Anyone who talks about the causes of climate change cannot avoid one central concept: the greenhouse effect. This effect owes its name to the comparison of the earth with a garden greenhouse. Put simply: just as glass keeps the heat in the greenhouse, the greenhouse gases in the atmosphere keep the heat on earth. Greenhouse gases include carbon dioxide (CO₂), methane and nitrous oxide. They hold back some of the sun’s rays reflected back from the earth and thus contribute to the warming of the planet.
Without the natural greenhouse effect, it would be freezing cold on earth – researchers estimate that the average temperature would be -18 degrees Celsius, today it is +15 degrees Celsius. The problem: In addition to the natural greenhouse effect, there is also the man-made greenhouse effect. The most important cause of this human-created effect is the burning of fossil fuels such as coal or oil, releasing large quantities of CO₂. The CO₂ content of the atmosphere is constantly reaching new highs – and consequently the greenhouse effect is intensifying accordingly. The concentration of other greenhouse gases such as methane and nitrous oxide has also increased significantly – mainly due to the expansion of agriculture.
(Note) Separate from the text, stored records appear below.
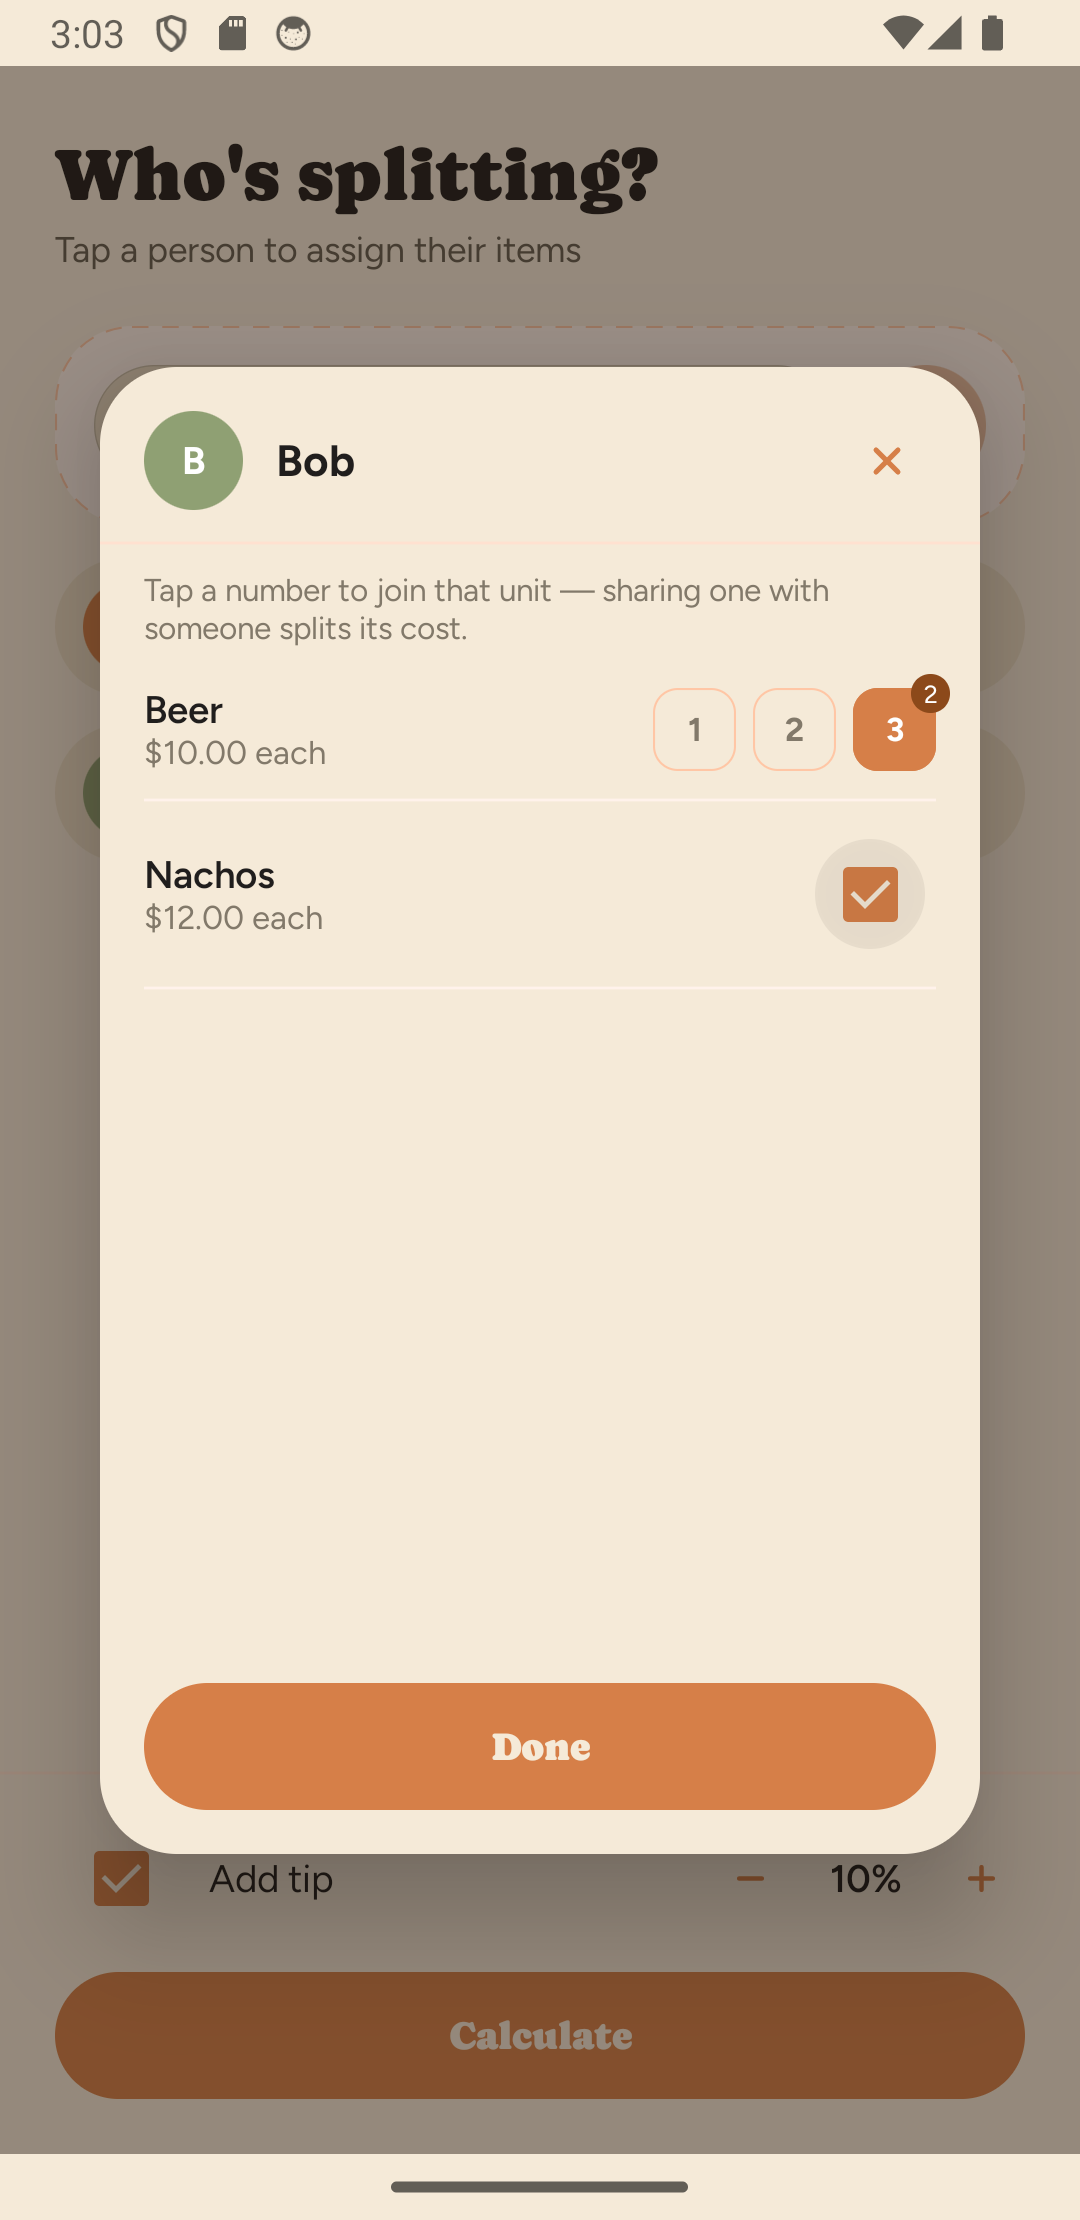
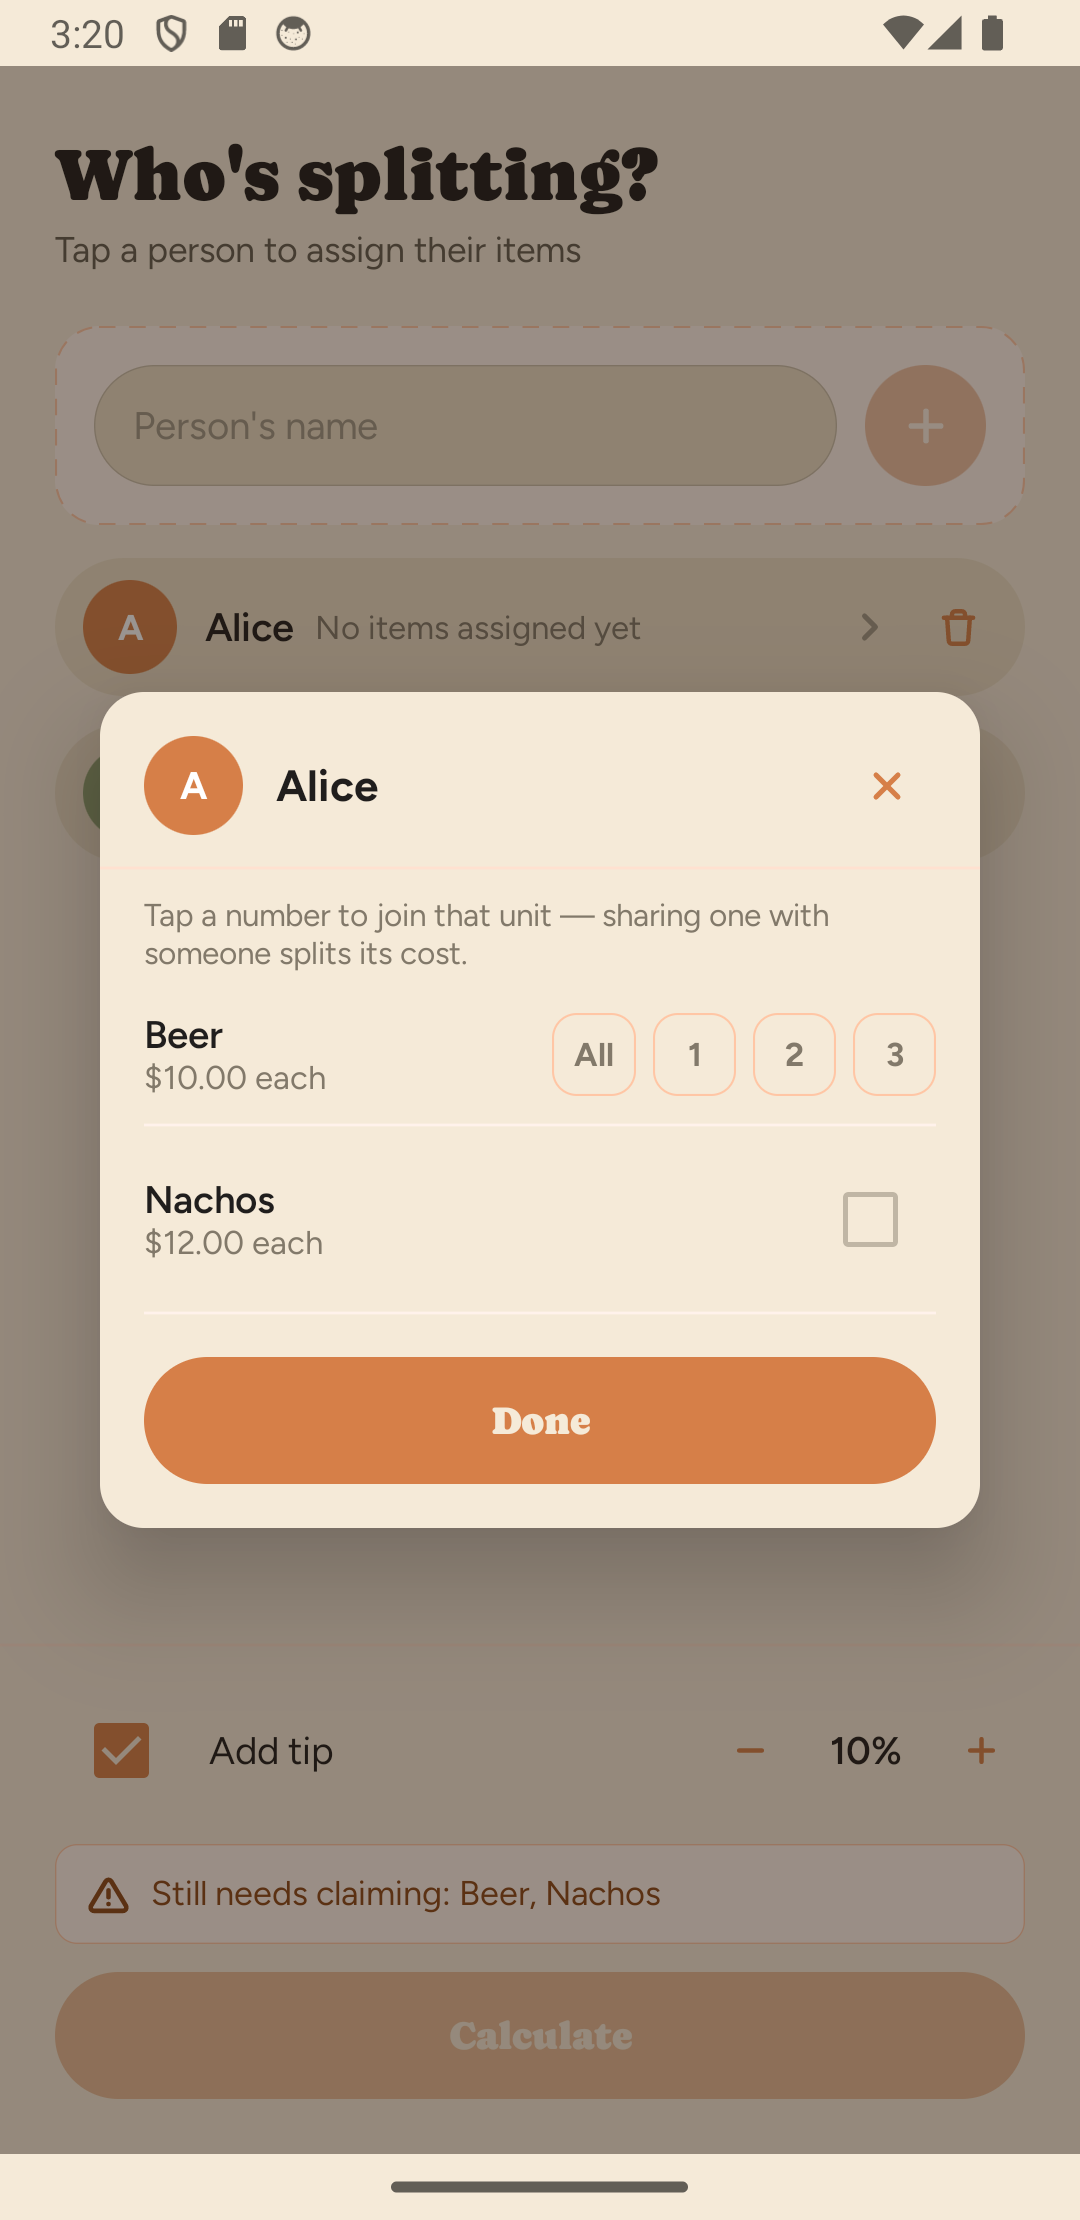
Refresh README highlights and screenshots (#8)
Add highlights for claiming a whole round at once and the POS-style money
entry, note the per-person subtotal in the results step, and regenerate
the three screenshots to show the current UI (tighter corners, the "All"
chip in the claim sheet, and the subtotal/total breakdown on results).

diff --git a/README.md b/README.md
@@ -19,18 +19,20 @@ A three-step wizard:
    sheet**. Each item has one slot per unit; tapping a unit claims it. When two
    people claim the same unit, its price splits between them. Add an optional
    tip.
-3. **Results** — a per-person total with an expandable breakdown of every item
-   and their share of the tip.
+3. **Results** — a per-person total, expandable into a breakdown of each item,
+   their subtotal, and their share of the tip.
 
 Highlights:
 
-- **Exact-cent math.** All money is integer cents; uneven splits allocate the
-  leftover pennies to the earliest claimers, so the shares always sum *exactly*
-  to the total (no $9.99-from-$10.00 drift).
+- **Exact-cent math.** All money is integer cents; uneven splits hand out the
+  leftover pennies by largest remainder, so the shares always sum *exactly* to
+  the total (no $9.99-from-$10.00 drift).
 - **Per-unit claiming.** Share one beer out of a round of three without splitting
-  the whole line.
+  the whole line — or claim the entire round in a single tap.
 - **Proportional tip.** Each person's tip is based on their own share of the tab,
   not an even split — someone who only had a $10 item tips on $10.
+- **POS-style money entry.** Prices accumulate from the right as you type — key
+  `1 0 5 0` and the field reads `10.50` — so amounts are always two decimals.
 - **Persists across restarts.** An in-progress tab is saved and restored.
 - **Localized** in English and Brazilian Portuguese (`pt-BR`), including the
   currency symbol.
As a result, the average global temperature has already risen by more than 1 degree Celsius since the beginning of industrialization. Well-known climate researchers agree that this increase is due to humans. “There can never be absolute certainty – but the probability that humans are responsible for global warming is extremely high, close to 100 percent,” said Prof. Mojib Latif from the GEOMAR Helmholtz Center for Ocean Research in Kiel, for example, in an interview.
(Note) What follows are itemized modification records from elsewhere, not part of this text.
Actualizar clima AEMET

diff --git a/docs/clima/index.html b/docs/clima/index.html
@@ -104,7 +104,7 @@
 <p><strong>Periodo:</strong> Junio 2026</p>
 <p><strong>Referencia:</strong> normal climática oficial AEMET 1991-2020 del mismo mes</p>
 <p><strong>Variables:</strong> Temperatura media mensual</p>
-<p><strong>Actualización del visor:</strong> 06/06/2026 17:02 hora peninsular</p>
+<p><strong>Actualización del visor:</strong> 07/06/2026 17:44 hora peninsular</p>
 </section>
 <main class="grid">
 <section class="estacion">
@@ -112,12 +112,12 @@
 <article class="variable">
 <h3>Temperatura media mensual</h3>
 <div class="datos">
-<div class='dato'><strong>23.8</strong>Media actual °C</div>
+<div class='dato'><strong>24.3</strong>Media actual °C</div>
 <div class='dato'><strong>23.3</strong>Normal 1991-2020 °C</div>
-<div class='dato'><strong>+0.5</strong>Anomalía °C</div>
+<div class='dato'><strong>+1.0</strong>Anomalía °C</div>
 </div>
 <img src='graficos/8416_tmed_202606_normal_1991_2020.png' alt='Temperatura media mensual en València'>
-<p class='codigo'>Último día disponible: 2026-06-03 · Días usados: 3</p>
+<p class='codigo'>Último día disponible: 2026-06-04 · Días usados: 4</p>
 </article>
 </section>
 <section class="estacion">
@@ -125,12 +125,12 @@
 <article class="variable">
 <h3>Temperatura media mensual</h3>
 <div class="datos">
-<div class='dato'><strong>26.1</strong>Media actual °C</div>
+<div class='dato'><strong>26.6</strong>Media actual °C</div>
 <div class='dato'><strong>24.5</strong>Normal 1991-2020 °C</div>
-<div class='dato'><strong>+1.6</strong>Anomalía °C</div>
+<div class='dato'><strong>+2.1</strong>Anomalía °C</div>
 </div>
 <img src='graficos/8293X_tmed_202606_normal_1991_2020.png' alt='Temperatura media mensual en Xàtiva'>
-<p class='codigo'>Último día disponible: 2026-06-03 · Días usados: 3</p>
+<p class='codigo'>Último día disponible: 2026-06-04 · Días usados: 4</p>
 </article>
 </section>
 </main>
Prof. Ottmar Edenhofer, Director of the Potsdam Institute for Climate Impact Research and member of the independent Volkswagen Sustainability Advisory Board, expressed similar views. He said: “Today it is one of the best scientifically proven findings that mankind bears a decisive responsibility for the rise in global mean temperatures and climate change through the burning of oil and gas and through deforestation.” The speed of change is unique in the history of mankind.
Statistics show, June 2019 was the world’s hottest month since temperature records began in 1880. In Europe, June was more than two degrees above average. And: since 1950, the global average temperature has already risen by 1.32 degrees Celsius. Since 1850 it has risen by as much as 1.53 degrees Celsius.